Strategic human resource management is the end product of success in conduction workplace investigations, vendor management, human capital management, and more.
Our human resource management articles can help you vastly improve your human resources planning, HR policies, and human resource training.
The effects of the recession have helped turn the spotlight on innovative employers that seem to have magic formulas for attracting and keeping their employees happy and productive despite the economic forces around them. SAS Institute and Google are two examples of companies that, consciously or not, have tapped into new ways of motivating employees. Call it “employee enrichment.”
Think about your workforce. Do some of your employees require more “managing” than others? Do some enjoy pushing the limits, while others seem totally clueless about the problems they cause? From emotional drama queens to lazy slackers, all of these aggravating folks can be considered “challenging employees” — people who consume an inordinate amount of your time and energy, but are not really bad enough to fire.
Most employers are not considering canceling health benefits as a result of the year-old health care reform law, according to two recent surveys. The Affordable Care Act may be politically unpopular, but employers assume that it will be a business fact of life for the foreseeable future.
Leadership gurus recommend leading by example. Good advice! But here are a few situations when leading by example doesn’t work:

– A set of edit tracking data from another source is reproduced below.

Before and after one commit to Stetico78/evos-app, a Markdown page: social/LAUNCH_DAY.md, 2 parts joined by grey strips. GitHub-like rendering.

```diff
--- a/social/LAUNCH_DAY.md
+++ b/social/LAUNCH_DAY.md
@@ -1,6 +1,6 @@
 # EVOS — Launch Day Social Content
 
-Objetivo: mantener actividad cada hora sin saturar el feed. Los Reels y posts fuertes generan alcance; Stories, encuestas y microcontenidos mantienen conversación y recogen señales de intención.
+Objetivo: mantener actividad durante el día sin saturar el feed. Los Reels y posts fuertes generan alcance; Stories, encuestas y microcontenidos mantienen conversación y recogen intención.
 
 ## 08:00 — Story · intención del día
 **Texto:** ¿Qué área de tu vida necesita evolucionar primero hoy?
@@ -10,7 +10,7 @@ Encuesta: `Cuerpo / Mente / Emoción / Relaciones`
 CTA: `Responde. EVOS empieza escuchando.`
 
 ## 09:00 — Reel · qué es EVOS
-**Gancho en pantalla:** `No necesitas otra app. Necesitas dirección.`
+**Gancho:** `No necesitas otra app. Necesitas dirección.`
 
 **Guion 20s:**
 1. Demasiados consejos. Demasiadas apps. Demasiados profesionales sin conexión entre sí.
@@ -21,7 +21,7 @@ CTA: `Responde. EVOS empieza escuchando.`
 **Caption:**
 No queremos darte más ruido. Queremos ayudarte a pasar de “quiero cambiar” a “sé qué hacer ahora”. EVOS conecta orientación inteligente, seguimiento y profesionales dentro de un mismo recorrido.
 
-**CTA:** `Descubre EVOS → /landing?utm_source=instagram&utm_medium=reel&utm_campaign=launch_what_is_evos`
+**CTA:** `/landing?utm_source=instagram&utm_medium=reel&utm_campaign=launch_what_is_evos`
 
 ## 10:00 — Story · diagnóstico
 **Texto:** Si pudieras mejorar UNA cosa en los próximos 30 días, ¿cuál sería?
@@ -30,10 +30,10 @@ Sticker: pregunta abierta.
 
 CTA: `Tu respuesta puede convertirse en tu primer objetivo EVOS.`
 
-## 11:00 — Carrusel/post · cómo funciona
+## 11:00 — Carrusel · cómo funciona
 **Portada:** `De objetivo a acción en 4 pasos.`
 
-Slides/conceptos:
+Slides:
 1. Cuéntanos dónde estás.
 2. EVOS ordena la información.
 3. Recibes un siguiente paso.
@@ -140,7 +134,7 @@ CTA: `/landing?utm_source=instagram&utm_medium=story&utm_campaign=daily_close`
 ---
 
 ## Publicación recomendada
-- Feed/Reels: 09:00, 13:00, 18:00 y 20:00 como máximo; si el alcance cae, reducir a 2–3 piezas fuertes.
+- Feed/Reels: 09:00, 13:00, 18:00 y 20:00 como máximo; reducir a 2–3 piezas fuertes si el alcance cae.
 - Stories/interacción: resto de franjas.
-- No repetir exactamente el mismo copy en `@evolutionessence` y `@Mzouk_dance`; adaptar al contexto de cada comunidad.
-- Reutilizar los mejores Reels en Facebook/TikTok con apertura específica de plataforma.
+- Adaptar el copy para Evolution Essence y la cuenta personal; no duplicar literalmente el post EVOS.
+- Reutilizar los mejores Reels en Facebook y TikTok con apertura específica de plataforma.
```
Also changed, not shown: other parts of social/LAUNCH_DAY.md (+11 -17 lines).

It's a sure thing: Your employees are using social media such as Facebook and Twitter. That means you need to make conscious decisions about how to address social media issues with your employees. Proactively develop a policy so you don’t get stuck doing damage control—perhaps becoming the latest talk heard ’round the virtual water cooler.
More than 33 million Americans now work remotely at least one day per month, according to the nonprofit WorldatWork. Here's how work-from-home arrangements operate in organizations nationwide, according to a recent survey. Plus, learn what managers must do to make the most of their teleworking staff members.
Comedian Chris Rock and Amazon CEO Jeff Bezos are examples of people who approach problems in a nonlinear manner using little bets. It’s an iterative, trial-and-error approach to gradually build up to breakthroughs. Anyone can use little bets to unlock creative ideas. Instead of trying to hit narrow targets on unknown horizons, make a series of little bets.
Experts say many bosses are clueless about how they come across to employees. Five signs your boss may be one of them:
It’s not just about withholding, depositing and reporting anymore. Today, payroll’s responsibilities vary greatly, so we asked subscribers how much more they do:
Q. We’re considering buying another company in the same industry. That company has a unionized workforce, and our executives are concerned because they don’t want to deal with a union. Otherwise, though, they are positive about this possibility ... If we buy this company, will we have to deal with the union?